PROVIDED INFORMATION:
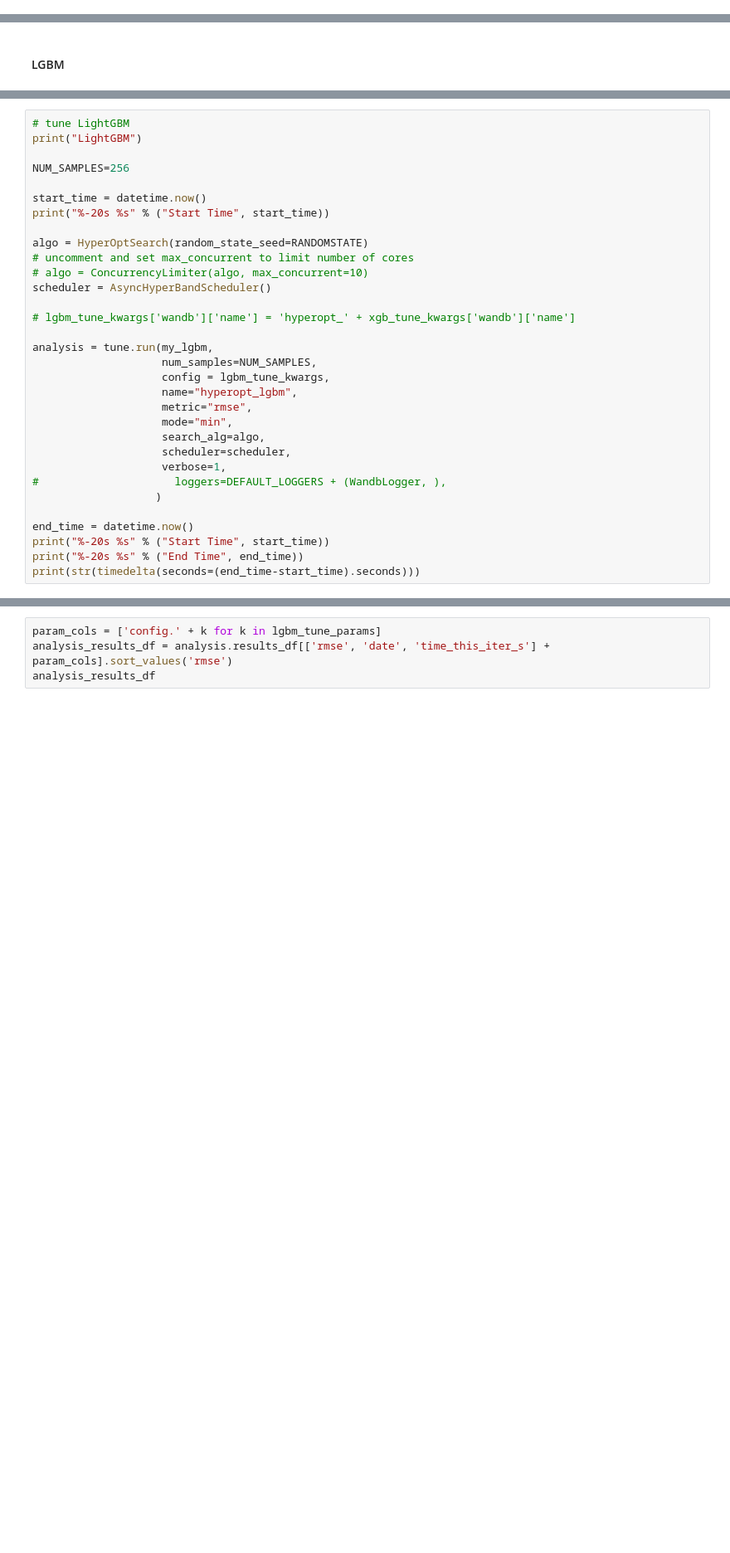
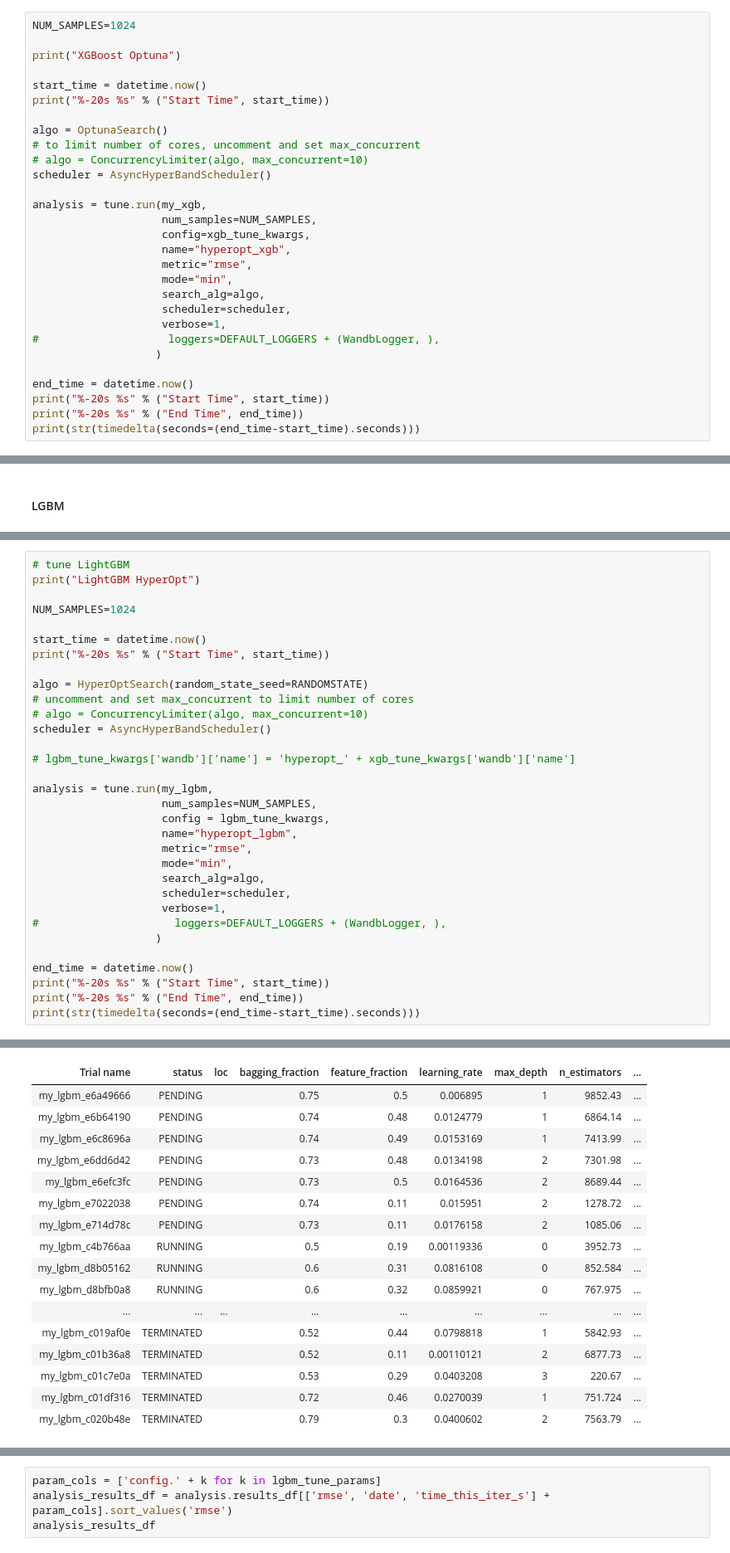
Before and after one commit to druce/iowa, a Jupyter notebook: hyperparameter_optimization_cluster.ipynb, the cells around one changed output, grey strips where cells are left out. Shown at 83% size. Saved outputs shown, nothing was run; the diff lists cells and outputs as text; blank space fills up the shorter version.

```diff
--- a/hyperparameter_optimization_cluster.ipynb
+++ b/hyperparameter_optimization_cluster.ipynb
@@ -441,3 +475,32 @@ Number of trials: 1024 (935 PENDING, 31 RUNNING, 58 TERMINATED)
+# %%
+NUM_SAMPLES=1024
+
+print("XGBoost Optuna")
+
+start_time = datetime.now()
+print("%-20s %s" % ("Start Time", start_time))
+
+algo = OptunaSearch()
+# to limit number of cores, uncomment and set max_concurrent
+# algo = ConcurrencyLimiter(algo, max_concurrent=10)
+scheduler = AsyncHyperBandScheduler()
+
+analysis = tune.run(my_xgb,
+                    num_samples=NUM_SAMPLES,
+                    config=xgb_tune_kwargs,
+                    name="hyperopt_xgb",
+                    metric="rmse",
+                    mode="min",
+                    search_alg=algo,
+                    scheduler=scheduler,
+                    verbose=1,
+#                    loggers=DEFAULT_LOGGERS + (WandbLogger, ),
+                   )
+
+end_time = datetime.now()
+print("%-20s %s" % ("Start Time", start_time))
+print("%-20s %s" % ("End Time", end_time))
+print(str(timedelta(seconds=(end_time-start_time).seconds)))
 # %%
 param_cols = ['config.' + k for k in xgb_tune_params]
 analysis_results_df = analysis.results_df[['rmse', 'date', 'time_this_iter_s'] + param_cols].sort_values('rmse')
@@ -514,9 +579,9 @@ def my_lgbm(config):
     return {'rmse': np.mean(scores)}
 # %%
 # tune LightGBM
-print("LightGBM")
+print("LightGBM HyperOpt")
 
-NUM_SAMPLES=256
+NUM_SAMPLES=1024
 
 start_time = datetime.now()
 print("%-20s %s" % ("Start Time", start_time))
@@ -544,3 +609,4 @@ end_time = datetime.now()
 print("%-20s %s" % ("Start Time", start_time))
 print("%-20s %s" % ("End Time", end_time))
 print(str(timedelta(seconds=(end_time-start_time).seconds)))
+# %% [output]
@@ -546,0 +619,17 @@ print(str(timedelta(seconds=(end_time-start_time).seconds)))
+| Trial name | status | loc | bagging_fraction | feature_fraction | learning_rate | max_depth | n_estimators | ... |
+| my_lgbm_e6a49666 | PENDING |  | 0.75 | 0.5 | 0.006895 | 1 | 9852.43 | ... |
+| my_lgbm_e6b64190 | PENDING |  | 0.74 | 0.48 | 0.0124779 | 1 | 6864.14 | ... |
+| my_lgbm_e6c8696a | PENDING |  | 0.74 | 0.49 | 0.0153169 | 1 | 7413.99 | ... |
+| my_lgbm_e6dd6d42 | PENDING |  | 0.73 | 0.48 | 0.0134198 | 2 | 7301.98 | ... |
+| my_lgbm_e6efc3fc | PENDING |  | 0.73 | 0.5 | 0.0164536 | 2 | 8689.44 | ... |
+| my_lgbm_e7022038 | PENDING |  | 0.74 | 0.11 | 0.015951 | 2 | 1278.72 | ... |
+| my_lgbm_e714d78c | PENDING |  | 0.73 | 0.11 | 0.0176158 | 2 | 1085.06 | ... |
+| my_lgbm_c4b766aa | RUNNING |  | 0.5 | 0.19 | 0.00119336 | 0 | 3952.73 | ... |
+| my_lgbm_d8b05162 | RUNNING |  | 0.6 | 0.31 | 0.0816108 | 0 | 852.584 | ... |
+| my_lgbm_d8bfb0a8 | RUNNING |  | 0.6 | 0.32 | 0.0859921 | 0 | 767.975 | ... |
+| ... | ... | ... | ... | ... | ... | ... | ... | ... |
+| my_lgbm_c019af0e | TERMINATED |  | 0.52 | 0.44 | 0.0798818 | 1 | 5842.93 | ... |
+| my_lgbm_c01b36a8 | TERMINATED |  | 0.52 | 0.11 | 0.00110121 | 2 | 6877.73 | ... |
+| my_lgbm_c01c7e0a | TERMINATED |  | 0.53 | 0.29 | 0.0403208 | 3 | 220.67 | ... |
+| my_lgbm_c01df316 | TERMINATED |  | 0.72 | 0.46 | 0.0270039 | 1 | 751.724 | ... |
+| my_lgbm_c020b48e | TERMINATED |  | 0.79 | 0.3 | 0.0400602 | 2 | 7563.79 | ... |
```
Also changed, not shown: parts of 8 cells of this notebook.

TO DO: Copy the material exactly. Do not include the pictures.

WRITTEN SOLUTION:
Before and after one commit to druce/iowa, a Jupyter notebook: hyperparameter_optimization_cluster.ipynb, the cells around one changed output, grey strips where cells are left out. Shown at 83% size. Saved outputs shown, nothing was run; the diff lists cells and outputs as text; blank space fills up the shorter version.

```diff
--- a/hyperparameter_optimization_cluster.ipynb
+++ b/hyperparameter_optimization_cluster.ipynb
@@ -441,3 +475,32 @@ Number of trials: 1024 (935 PENDING, 31 RUNNING, 58 TERMINATED)
+# %%
+NUM_SAMPLES=1024
+
+print("XGBoost Optuna")
+
+start_time = datetime.now()
+print("%-20s %s" % ("Start Time", start_time))
+
+algo = OptunaSearch()
+# to limit number of cores, uncomment and set max_concurrent
+# algo = ConcurrencyLimiter(algo, max_concurrent=10)
+scheduler = AsyncHyperBandScheduler()
+
+analysis = tune.run(my_xgb,
+                    num_samples=NUM_SAMPLES,
+                    config=xgb_tune_kwargs,
+                    name="hyperopt_xgb",
+                    metric="rmse",
+                    mode="min",
+                    search_alg=algo,
+                    scheduler=scheduler,
+                    verbose=1,
+#                    loggers=DEFAULT_LOGGERS + (WandbLogger, ),
+                   )
+
+end_time = datetime.now()
+print("%-20s %s" % ("Start Time", start_time))
+print("%-20s %s" % ("End Time", end_time))
+print(str(timedelta(seconds=(end_time-start_time).seconds)))
 # %%
 param_cols = ['config.' + k for k in xgb_tune_params]
 analysis_results_df = analysis.results_df[['rmse', 'date', 'time_this_iter_s'] + param_cols].sort_values('rmse')
@@ -514,9 +579,9 @@ def my_lgbm(config):
     return {'rmse': np.mean(scores)}
 # %%
 # tune LightGBM
-print("LightGBM")
+print("LightGBM HyperOpt")
 
-NUM_SAMPLES=256
+NUM_SAMPLES=1024
 
 start_time = datetime.now()
 print("%-20s %s" % ("Start Time", start_time))
@@ -544,3 +609,4 @@ end_time = datetime.now()
 print("%-20s %s" % ("Start Time", start_time))
 print("%-20s %s" % ("End Time", end_time))
 print(str(timedelta(seconds=(end_time-start_time).seconds)))
+# %% [output]
@@ -546,0 +619,17 @@ print(str(timedelta(seconds=(end_time-start_time).seconds)))
+| Trial name | status | loc | bagging_fraction | feature_fraction | learning_rate | max_depth | n_estimators | ... |
+| my_lgbm_e6a49666 | PENDING |  | 0.75 | 0.5 | 0.006895 | 1 | 9852.43 | ... |
+| my_lgbm_e6b64190 | PENDING |  | 0.74 | 0.48 | 0.0124779 | 1 | 6864.14 | ... |
+| my_lgbm_e6c8696a | PENDING |  | 0.74 | 0.49 | 0.0153169 | 1 | 7413.99 | ... |
+| my_lgbm_e6dd6d42 | PENDING |  | 0.73 | 0.48 | 0.0134198 | 2 | 7301.98 | ... |
+| my_lgbm_e6efc3fc | PENDING |  | 0.73 | 0.5 | 0.0164536 | 2 | 8689.44 | ... |
+| my_lgbm_e7022038 | PENDING |  | 0.74 | 0.11 | 0.015951 | 2 | 1278.72 | ... |
+| my_lgbm_e714d78c | PENDING |  | 0.73 | 0.11 | 0.0176158 | 2 | 1085.06 | ... |
+| my_lgbm_c4b766aa | RUNNING |  | 0.5 | 0.19 | 0.00119336 | 0 | 3952.73 | ... |
+| my_lgbm_d8b05162 | RUNNING |  | 0.6 | 0.31 | 0.0816108 | 0 | 852.584 | ... |
+| my_lgbm_d8bfb0a8 | RUNNING |  | 0.6 | 0.32 | 0.0859921 | 0 | 767.975 | ... |
+| ... | ... | ... | ... | ... | ... | ... | ... | ... |
+| my_lgbm_c019af0e | TERMINATED |  | 0.52 | 0.44 | 0.0798818 | 1 | 5842.93 | ... |
+| my_lgbm_c01b36a8 | TERMINATED |  | 0.52 | 0.11 | 0.00110121 | 2 | 6877.73 | ... |
+| my_lgbm_c01c7e0a | TERMINATED |  | 0.53 | 0.29 | 0.0403208 | 3 | 220.67 | ... |
+| my_lgbm_c01df316 | TERMINATED |  | 0.72 | 0.46 | 0.0270039 | 1 | 751.724 | ... |
+| my_lgbm_c020b48e | TERMINATED |  | 0.79 | 0.3 | 0.0400602 | 2 | 7563.79 | ... |
```
Also changed, not shown: parts of 8 cells of this notebook.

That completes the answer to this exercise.